Meet the 2017 Porsche 911 RSR

The biggest noise is not coming from the new Porsche’s exhaust; it’s coming from the hoo-ha after Porsche finally switched to a mid-engine.

The new model was announced in November 2016 and was to be released straight onto the race track at Le Mans, France. This ‘super’ 911 is a much needed weapons pulled out of Porsche to battle the Ford GT.

What has really caught everyone in a racket is the fact that the 4.0-liter flat-six engine powering the car now sits in front of the rear axle, not behind it. This breaks away from Porsche’s trademark rear-engine design.

But why the mid-engine?

Because it is now classified as a ‘mid-engine’ car, it will be grouped with the likes of the Ford GT and Ferrari 488 GTE in the LM-GTE class.
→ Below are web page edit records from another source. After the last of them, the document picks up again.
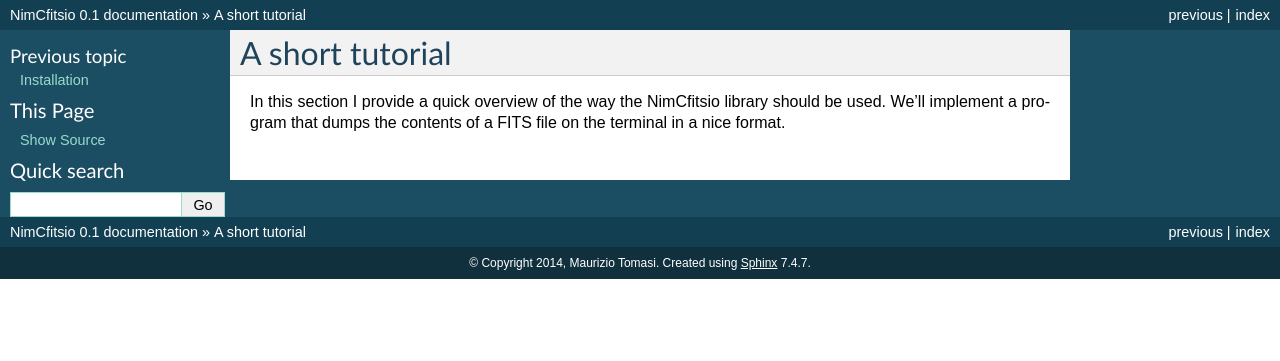
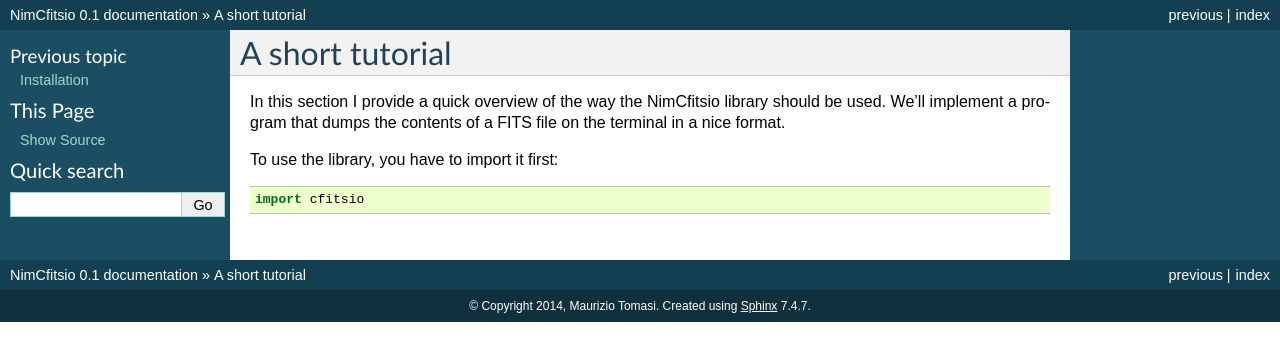
Before and after one commit to ziotom78/nimcfitsio, a Sphinx documentation site: the page built from docs/tutorial.rst, in a window 1280 px wide. Shown: the top 361 px of the page. Built offline with Sphinx 7.4.7, drawn with Linux system fonts in a browser that asks for light colours.

Commit message:
First code block added to the docs

```diff
--- a/docs/tutorial.rst
+++ b/docs/tutorial.rst
@@ -4,3 +4,9 @@ A short tutorial
 In this section I provide a quick overview of the way the NimCfitsio
 library should be used. We'll implement a program that dumps the
 contents of a FITS file on the terminal in a nice format.
+
+To use the library, you have to import it first:
+
+.. code-block:: nim
+
+    import cfitsio
```
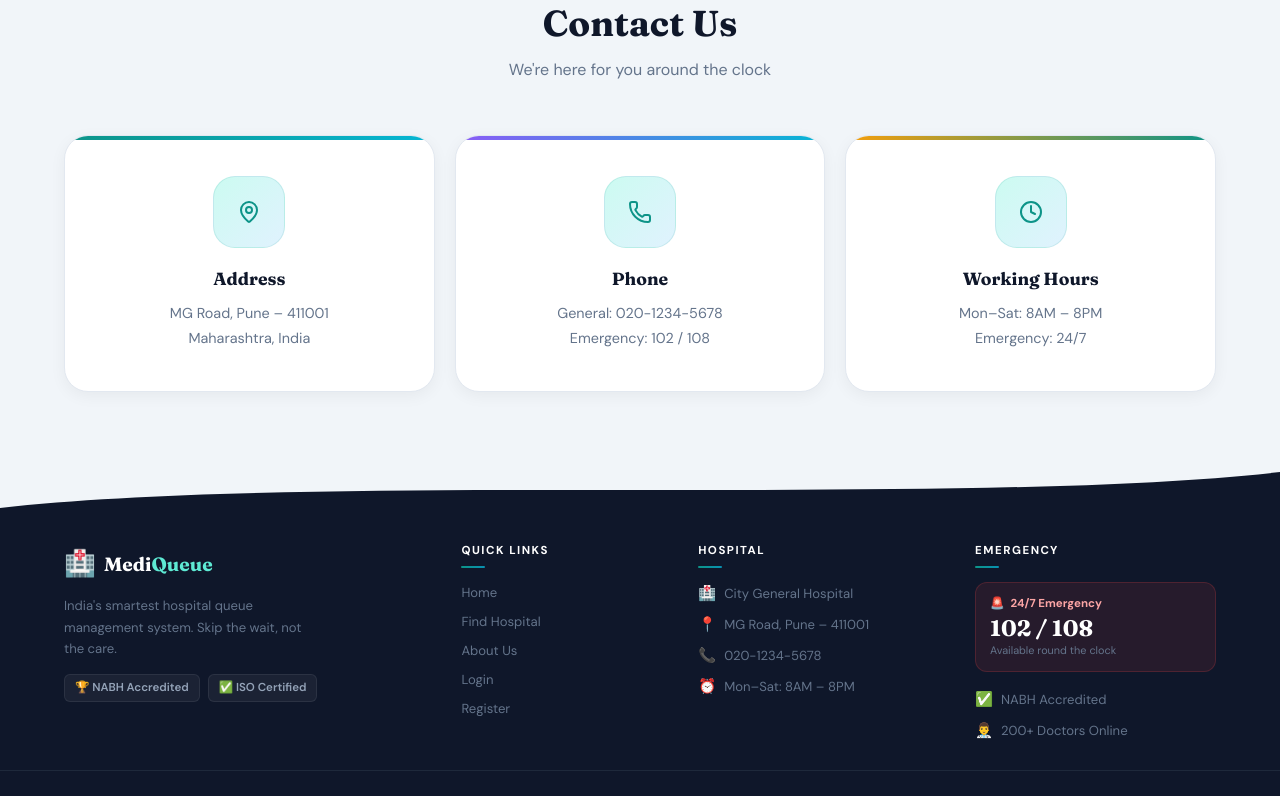
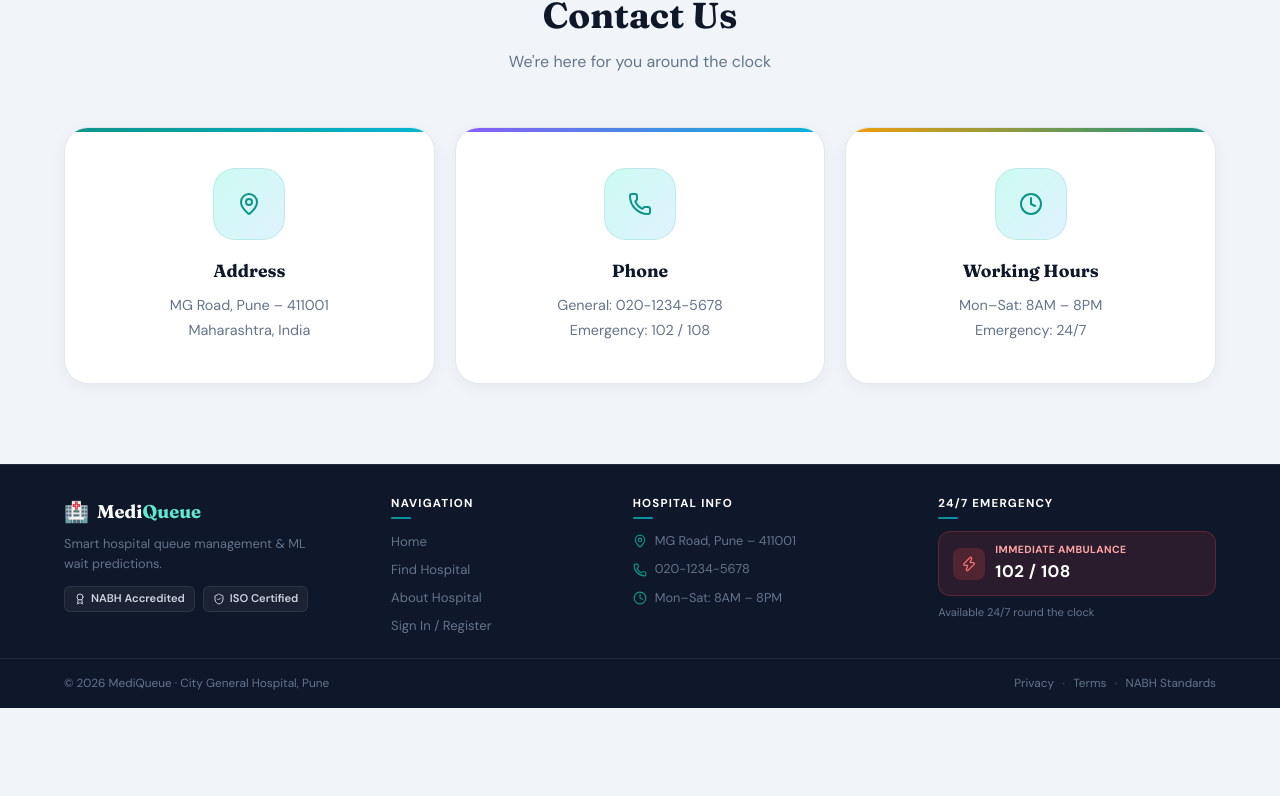
Before and after one commit to Dhasashok/mediqueue, a React (Create React App) app in the folder mediqueue/frontend/: page /about in a window 1280 px wide. Shown: the part 1992-2788 px from the top of the page. After the commit the page ends 2700 px from the top, so only its background shows below. Built offline with nearby package versions, Linux system fonts and the light colour scheme; no server answers.

Commit message:
style: compact professional header and footer with mobile ergonomics

```diff
--- a/mediqueue/frontend/src/Mobile.css
+++ b/mediqueue/frontend/src/Mobile.css
@@ -70,7 +70,7 @@
   .fh-pill { font-size: 0.7rem; padding: 4px 10px; }
   .fh-search-inner { flex-direction: column !important; gap: 10px !important; padding: 12px 0; }
   .fh-search-box { min-width: unset !important; width: 100%; }
-  .fh-search-bar { top: 68px !important; z-index: 40 !important; }
+  .fh-search-bar { top: 54px !important; z-index: 40 !important; }
   .fh-depts-section { padding: 24px 0 48px; }
 
   /* ── PAGE HEADER / DOCTOR LISTINGS ───────────────────── */
--- a/mediqueue/frontend/src/components/Footer.css
+++ b/mediqueue/frontend/src/components/Footer.css
@@ -1,111 +1,253 @@
 /* ════════════════════════════════════════════════════════
-   FOOTER v2 — Compact Premium Design
+   FOOTER — Professional, Compact Healthcare Footer
+   Sleek 1px divider, tight padding, clean typography
 ════════════════════════════════════════════════════════ */
 
-.footer-v2 { background: #0f172a; position: relative; }
+.footer-v2 {
+  background: #0f172a;
+  border-top: 1px solid #1e293b;
+  position: relative;
+  color: #94a3b8;
+}
 
-/* Wave — smaller height */
-.footer-wave {
-  display: block; line-height: 0; overflow: hidden;
-  background: #f1f5f9;
+/* Body */
+.footer-body {
+  padding: 32px 0 22px;
 }
-.footer-wave svg { display: block; width: 100%; height: 36px; }
-
-/* Body — tighter padding */
-.footer-body { padding: 36px 0 28px; }
 
 .footer-grid-v2 {
-  display: grid; grid-template-columns: 1.8fr 1fr 1.2fr 1.2fr; gap: 36px;
+  display: grid;
+  grid-template-columns: 1.4fr 1fr 1.3fr 1.3fr;
+  gap: 28px;
   align-items: start;
 }
 
 /* ── Brand ────────────────────────────────────────────── */
 .footer-logo-v2 {
-  display: flex; align-items: center; gap: 8px; margin-bottom: 10px;
+  display: flex;
+  align-items: center;
+  gap: 8px;
+  margin-bottom: 8px;
 }
-.footer-logo-icon { font-size: 1.6rem; }
+.footer-logo-icon {
+  font-size: 1.25rem;
+  line-height: 1;
+}
 .footer-logo-text {
-  font-family: 'Fraunces', serif; font-size: 1.2rem; font-weight: 800; color: white;
+  font-family: 'Fraunces', serif;
+  font-size: 1.15rem;
+  font-weight: 800;
+  color: white;
 }
 .footer-logo-text span { color: #5eead4; }
 
 .footer-tagline {
-  color: #64748b; font-size: 0.82rem; line-height: 1.65;
-  max-width: 240px; margin-bottom: 14px;
+  color: #64748b;
+  font-size: 0.8rem;
+  line-height: 1.55;
+  max-width: 260px;
+  margin-bottom: 12px;
 }
 
-.footer-badges { display: flex; gap: 8px; flex-wrap: wrap; }
+.footer-badges {
+  display: flex;
+  gap: 8px;
+  flex-wrap: wrap;
+}
 .footer-badge {
-  display: inline-flex; align-items: center; gap: 5px;
-  background: rgba(255,255,255,0.05); color: #94a3b8;
-  padding: 4px 10px; border-radius: 6px; font-size: 0.72rem; font-weight: 600;
-  border: 1px solid rgba(255,255,255,0.07);
+  display: inline-flex;
+  align-items: center;
+  gap: 5px;
+  background: rgba(255, 255, 255, 0.05);
+  color: #cbd5e1;
+  padding: 3px 9px;
+  border-radius: 6px;
+  font-size: 0.7rem;
+  font-weight: 600;
+  border: 1px solid rgba(255, 255, 255, 0.08);
 }
 
-/* ── Column ───────────────────────────────────────────── */
+/* ── Columns ──────────────────────────────────────────── */
 .footer-col-title {
-  color: white; font-family: 'DM Sans', sans-serif;
-  font-size: 0.72rem; font-weight: 800;
-  text-transform: uppercase; letter-spacing: 1.5px;
-  margin-bottom: 14px; position: relative; padding-bottom: 10px;
+  color: white;
+  font-family: 'DM Sans', sans-serif;
+  font-size: 0.72rem;
+  font-weight: 800;
+  text-transform: uppercase;
+  letter-spacing: 1.2px;
+  margin-bottom: 12px;
+  position: relative;
+  padding-bottom: 8px;
 }
 .footer-col-title::after {
-  content: ''; position: absolute; bottom: 0; left: 0;
-  width: 24px; height: 2px;
+  content: '';
+  position: absolute;
+  bottom: 0;
+  left: 0;
+  width: 20px;
+  height: 2px;
   background: linear-gradient(90deg, #0d9488, #0891b2);
   border-radius: 1px;
 }
 
 /* Links */
-.footer-links { display: flex; flex-direction: column; gap: 8px; }
+.footer-links {
+  display: flex;
+  flex-direction: column;
+  gap: 7px;
+}
 .footer-links a {
-  color: #64748b; font-size: 0.82rem; transition: all 0.18s;
+  color: #64748b;
+  font-size: 0.82rem;
+  transition: all 0.18s ease;
+  text-decoration: none;
 }
-.footer-links a:hover { color: #5eead4; padding-left: 4px; }
+.footer-links a:hover {
+  color: #5eead4;
+  transform: translateX(3px);
+}
 
 /* Info list */
-.footer-info-list { display: flex; flex-direction: column; gap: 8px; }
+.footer-info-list {
+  display: flex;
+  flex-direction: column;
+  gap: 8px;
+}
 .footer-info-item {
-  display: flex; align-items: center; gap: 8px;
-  font-size: 0.82rem; color: #64748b;
+  display: flex;
+  align-items: center;
+  gap: 8px;
+  font-size: 0.8rem;
+  color: #64748b;
 }
-.fi-icon { font-size: 0.9rem; flex-shrink: 0; width: 18px; text-align: center; }
+.fi-icon {
+  color: #0d9488;
+  flex-shrink: 0;
+}
 
-/* ── Emergency Card ───────────────────────────────────── */
-.footer-emergency-card {
-  background: rgba(239,68,68,0.1);
-  border: 1px solid rgba(239,68,68,0.2); border-radius: 12px;
-  padding: 12px 14px; margin-bottom: 12px;
+/* ── Emergency Pill ───────────────────────────────────── */
+.footer-emergency-pill {
+  display: flex;
+  align-items: center;
+  gap: 10px;
+  background: rgba(239, 68, 68, 0.12);
+  border: 1px solid rgba(239, 68, 68, 0.25);
+  border-radius: 12px;
+  padding: 10px 14px;
+  text-decoration: none;
+  transition: all 0.2s ease;
 }
-.fe-header {
-  display: flex; align-items: center; gap: 6px;
-  font-size: 0.72rem; font-weight: 700; color: #fca5a5; margin-bottom: 4px;
+.footer-emergency-pill:hover {
+  background: rgba(239, 68, 68, 0.2);
+  border-color: rgba(239, 68, 68, 0.4);
+  transform: translateY(-1px);
 }
-.fe-number {
-  font-size: 1.4rem; font-weight: 800; color: white;
-  font-family: 'Fraunces', serif; line-height: 1; margin-bottom: 2px;
+.fep-icon {
+  width: 32px;
+  height: 32px;
+  border-radius: 8px;
+  background: rgba(239, 68, 68, 0.2);
+  color: #f87171;
+  display: flex;
+  align-items: center;
+  justify-content: center;
+  flex-shrink: 0;
 }
-.fe-sub { font-size: 0.68rem; color: #64748b; }
+.fep-text {
+  display: flex;
+  flex-direction: column;
+}
+.fep-label {
+  font-size: 0.65rem;
+  font-weight: 700;
+  text-transform: uppercase;
+  color: #fca5a5;
+  letter-spacing: 0.4px;
+}
+.fep-number {
+  font-size: 1.05rem;
+  font-weight: 800;
+  color: white;
+  letter-spacing: 0.5px;
+}
+.fep-note {
+  font-size: 0.7rem;
+  color: #64748b;
+  margin-top: 8px;
+}
 
 /* ── Bottom bar ───────────────────────────────────────── */
 .footer-bottom-v2 {
-  border-top: 1px solid #1e293b; padding: 14px 0;
+  border-top: 1px solid #1e293b;
+  padding: 12px 0;
 }
 .footer-bottom-inner {
-  display: flex; align-items: center; justify-content: space-between; gap: 12px;
+  display: flex;
+  align-items: center;
+  justify-content: space-between;
+  gap: 10px;
+  flex-wrap: wrap;
 }
-.footer-bottom-inner p { font-size: 0.75rem; color: #94a3b8; }
-.footer-bottom-links { display: flex; align-items: center; gap: 10px; }
-.footer-bottom-links a { font-size: 0.75rem; color: #94a3b8; transition: color 0.2s; padding: 6px 4px; min-height: 36px; display: inline-flex; align-items: center; }
+.footer-bottom-inner p {
+  font-size: 0.74rem;
+  color: #64748b;
+}
+.footer-bottom-links {
+  display: flex;
+  align-items: center;
+  gap: 8px;
+}
+.footer-bottom-links a {
+  font-size: 0.74rem;
+  color: #64748b;
+  transition: color 0.18s;
+  text-decoration: none;
+}
 .footer-bottom-links a:hover { color: #5eead4; }
-.footer-bottom-links span { color: #475569; }
+.footer-bottom-links span { color: #334155; }
 
-/* ── Responsive ───────────────────────────────────────── */
-@media (max-width: 1024px) {
-  .footer-grid-v2 { grid-template-columns: 1fr 1fr; gap: 28px; }
+/* ── Responsive Refinements ───────────────────────────── */
+@media (max-width: 900px) {
+  .footer-grid-v2 {
+    grid-template-columns: 1fr 1fr;
+    gap: 24px;
+  }
 }
+
 @media (max-width: 600px) {
-  .footer-grid-v2 { grid-template-columns: 1fr; gap: 24px; }
-  .footer-bottom-inner { flex-direction: column; text-align: center; }
-  .footer-badges { flex-direction: row; }
+  /* Extra bottom padding to stay above fixed BottomNav */
+  .footer-v2 {
+    padding-bottom: 74px;
+  }
+  .footer-body {
+    padding: 20px 0 14px;
+  }
+  /* Streamlined 2-column mobile layout */
+  .footer-grid-v2 {
+    grid-template-columns: 1fr 1fr;
+    gap: 18px 14px;
+  }
+  .footer-brand-col {
+    grid-column: span 2;
+    padding-bottom: 8px;
+    border-bottom: 1px solid rgba(255, 255, 255, 0.06);
+  }
+  .footer-tagline {
+    max-width: 100%;
+    margin-bottom: 8px;
+  }
+  .footer-emergency-col {
+    grid-column: span 2;
+    margin-top: 4px;
+    padding-top: 12px;
+    border-top: 1px solid rgba(255, 255, 255, 0.06);
+  }
+  .footer-emergency-pill {
+    padding: 8px 12px;
+  }
+  .footer-bottom-inner {
+    flex-direction: column;
+    text-align: center;
+    gap: 6px;
+  }
 }
--- a/mediqueue/frontend/src/components/Footer.js
+++ b/mediqueue/frontend/src/components/Footer.js
@@ -1,17 +1,17 @@
 import React from 'react';
 import { Link } from 'react-router-dom';
+import {
+  MapPin,
+  Phone,
+  Clock,
+  Zap,
+  ShieldCheck,
+  Award
+} from 'lucide-react';
 import './Footer.css';
 
 const Footer = () => (
   <footer className="footer-v2">
-
-    {/* Top wave divider */}
-    <div className="footer-wave">
-      <svg viewBox="0 0 1440 60" preserveAspectRatio="none">
-        <path d="M0,60 C360,0 1080,60 1440,0 L1440,60 Z" fill="#0f172a"/>
-      </svg>
-    </div>
-
     <div className="footer-body">
       <div className="container footer-grid-v2">
 
@@ -22,70 +22,57 @@ const Footer = () => (
             <span className="footer-logo-text">Medi<span>Queue</span></span>
           </div>
           <p className="footer-tagline">
-            India's smartest hospital queue management system. Skip the wait, not the care.
+            Smart hospital queue management & ML wait predictions.
           </p>
           <div className="footer-badges">
-            <span className="footer-badge">🏆 NABH Accredited</span>
-            <span className="footer-badge">✅ ISO Certified</span>
+            <span className="footer-badge"><Award size={12} /> NABH Accredited</span>
+            <span className="footer-badge"><ShieldCheck size={12} /> ISO Certified</span>
           </div>
         </div>
 
-        {/* Links */}
+        {/* Quick Links */}
         <div className="footer-col-v2">
-          <h4 className="footer-col-title">Quick Links</h4>
+          <h4 className="footer-col-title">Navigation</h4>
           <div className="footer-links">
             <Link to="/">Home</Link>
             <Link to="/find-hospital">Find Hospital</Link>
-            <Link to="/about">About Us</Link>
-            <Link to="/login">Login</Link>
-            <Link to="/register">Register</Link>
+            <Link to="/about">About Hospital</Link>
+            <Link to="/login">Sign In / Register</Link>
           </div>
         </div>
 
-        {/* Hospital */}
+        {/* Hospital Contact */}
         <div className="footer-col-v2">
-          <h4 className="footer-col-title">Hospital</h4>
+          <h4 className="footer-col-title">Hospital Info</h4>
           <div className="footer-info-list">
             <div className="footer-info-item">
-              <span className="fi-icon">🏥</span>
-              <span>City General Hospital</span>
-            </div>
-            <div className="footer-info-item">
-              <span className="fi-icon">📍</span>
+              <MapPin size={14} className="fi-icon" />
               <span>MG Road, Pune – 411001</span>
             </div>
             <div className="footer-info-item">
-              <span className="fi-icon">📞</span>
+              <Phone size={14} className="fi-icon" />
               <span>020-1234-5678</span>
             </div>
             <div className="footer-info-item">
-              <span className="fi-icon">⏰</span>
+              <Clock size={14} className="fi-icon" />
               <span>Mon–Sat: 8AM – 8PM</span>
             </div>
           </div>
         </div>
 
-        {/* Emergency */}
-        <div className="footer-col-v2">
-          <h4 className="footer-col-title">Emergency</h4>
-          <div className="footer-emergency-card">
-            <div className="fe-header">
-              <span>🚨</span>
-              <span>24/7 Emergency</span>
+        {/* Emergency Hotline */}
+        <div className="footer-col-v2 footer-emergency-col">
+          <h4 className="footer-col-title">24/7 Emergency</h4>
+          <a href="tel:102" className="footer-emergency-pill">
+            <div className="fep-icon">
+              <Zap size={16} />
             </div>
-            <div className="fe-number">102 / 108</div>
-            <p className="fe-sub">Available round the clock</p>
-          </div>
-          <div className="footer-info-list" style={{ marginTop: 16 }}>
-            <div className="footer-info-item">
-              <span className="fi-icon">✅</span>
-              <span>NABH Accredited</span>
+            <div className="fep-text">
+              <span className="fep-label">Immediate Ambulance</span>
+              <strong className="fep-number">102 / 108</strong>
             </div>
-            <div className="footer-info-item">
-              <span className="fi-icon">👨‍⚕️</span>
-              <span>200+ Doctors Online</span>
-            </div>
-          </div>
+          </a>
+          <p className="fep-note">Available 24/7 round the clock</p>
         </div>
 
       </div>
@@ -94,15 +81,16 @@ const Footer = () => (
     {/* Bottom bar */}
     <div className="footer-bottom-v2">
       <div className="container footer-bottom-inner">
-        <p>© 2024 MediQueue · City General Hospital, Pune · All Rights Reserved</p>
+        <p>© 2026 MediQueue · City General Hospital, Pune</p>
         <div className="footer-bottom-links">
-          <a href="#!">Privacy Policy</a>
+          <a href="#!">Privacy</a>
           <span>·</span>
-          <a href="#!">Terms of Service</a>
+          <a href="#!">Terms</a>
+          <span>·</span>
+          <a href="#!">NABH Standards</a>
         </div>
       </div>
     </div>
-
   </footer>
 );
 
--- a/mediqueue/frontend/src/pages/BookAppointment.css
+++ b/mediqueue/frontend/src/pages/BookAppointment.css
@@ -13,7 +13,7 @@
   background: white;
   border-bottom: 1px solid #e2e8f0;
   position: sticky;
-  top: 68px;
+  top: 54px;
   z-index: 35;
   box-shadow: 0 2px 8px rgba(0,0,0,0.03);
 }
@@ -108,7 +108,7 @@
   gap: 28px;
   align-items: start;
 }
-.book-left { position: sticky; top: 88px; }
+.book-left { position: sticky; top: 76px; }
 
 /* ── Skeleton Loader ─────────────────────────────────── */
 @keyframes shimmer {
--- a/mediqueue/frontend/src/pages/DepartmentPage.css
+++ b/mediqueue/frontend/src/pages/DepartmentPage.css
@@ -13,7 +13,7 @@
   background: white;
   border-bottom: 1px solid #e2e8f0;
   position: sticky;
-  top: 68px;
+  top: 54px;
   z-index: 35;
   box-shadow: 0 2px 8px rgba(0,0,0,0.03);
 }
--- a/mediqueue/frontend/src/pages/FindHospital.css
+++ b/mediqueue/frontend/src/pages/FindHospital.css
@@ -72,7 +72,7 @@
 /* ── Search Bar + Chips ───────────────────────────────── */
 .fh-search-bar {
   background: white; border-bottom: 1px solid #e2e8f0;
-  box-shadow: 0 4px 16px rgba(0,0,0,0.04); position: sticky; top: 68px; z-index: 40;
+  box-shadow: 0 4px 16px rgba(0,0,0,0.04); position: sticky; top: 60px; z-index: 40;
 }
 .fh-search-inner {
   display: flex; align-items: center; justify-content: space-between;
```
Also changed, not shown: mediqueue/frontend/src/components/Navbar.css (+75 -54 lines), mediqueue/frontend/src/pages/Auth.css (+4 -4 lines).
But switching to the mid-engine layout was to improve weight distribution, additionally arming the engine with a more aggressive diffuser. This levels the playing field on the track.

When I took over Motorsport in 2014, there had already been some studies for, let me say, optimized weight distribution,” said Porsche Motorsport boss Frank Walliser. “In March 2015, we made the final decision with the board and everything–the concept was there, and we did the studies, then we started with the engineering.”

Despite that, this new RSR still has also the curves and features that made us fall in love with Porsche’s classic design in the first place. It’s just the insides that changed. Well, sort of.

So what else is new?

Porsche has ditched the steel armour and has instead been kitted with carbon body. It is easily attached to chassis and can be removed with minimal effort.

Then a new technology has also been installed in the RSR which is a radar-supported warning system that will help RSR avoid accidents. This will help the RSR on the track to avoid accidents with other speeders. This technology might even have a place somewhere in Porsche’s future as an autonomous driving system.

“While retaining the typical 911 design, this is the biggest evolution by now in the history of our top GT model,” says Head of Porsche Motorsport Dr Frank-Steffen Walliser.

 

 

 

Automotiveworld